User interface change data
╔══
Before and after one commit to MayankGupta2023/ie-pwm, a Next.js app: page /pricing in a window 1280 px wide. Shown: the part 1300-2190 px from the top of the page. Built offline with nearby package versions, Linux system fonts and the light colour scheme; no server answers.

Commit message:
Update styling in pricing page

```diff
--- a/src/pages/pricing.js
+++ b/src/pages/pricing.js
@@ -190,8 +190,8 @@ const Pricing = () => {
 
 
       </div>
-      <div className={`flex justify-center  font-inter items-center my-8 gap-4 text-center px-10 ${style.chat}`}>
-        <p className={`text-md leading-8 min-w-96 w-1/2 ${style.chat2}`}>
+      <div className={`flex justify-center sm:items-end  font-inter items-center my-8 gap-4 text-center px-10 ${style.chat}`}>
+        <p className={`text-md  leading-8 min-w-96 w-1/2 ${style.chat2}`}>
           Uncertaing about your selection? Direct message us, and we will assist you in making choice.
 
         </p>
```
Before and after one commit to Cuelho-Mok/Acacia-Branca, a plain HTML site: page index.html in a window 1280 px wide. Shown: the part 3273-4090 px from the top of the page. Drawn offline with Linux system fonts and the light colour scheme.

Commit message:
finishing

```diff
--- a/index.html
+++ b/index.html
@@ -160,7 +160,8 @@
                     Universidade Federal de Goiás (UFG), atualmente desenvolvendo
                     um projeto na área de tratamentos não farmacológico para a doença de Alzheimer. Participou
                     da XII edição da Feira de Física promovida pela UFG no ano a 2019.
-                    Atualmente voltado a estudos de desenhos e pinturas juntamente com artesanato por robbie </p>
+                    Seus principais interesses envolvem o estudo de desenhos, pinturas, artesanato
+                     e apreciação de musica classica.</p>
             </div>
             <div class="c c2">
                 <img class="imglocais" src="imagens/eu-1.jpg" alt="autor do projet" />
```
╚══
About this task:
As you read the records above, find each line that contains "html" and copy it.

Solved problem:
Before and after one commit to Cuelho-Mok/Acacia-Branca, a plain HTML site: page index.html in a window 1280 px wide. Shown: the part 3273-4090 px from the top of the page. Drawn offline with Linux system fonts and the light colour scheme.
--- a/index.html
+++ b/index.html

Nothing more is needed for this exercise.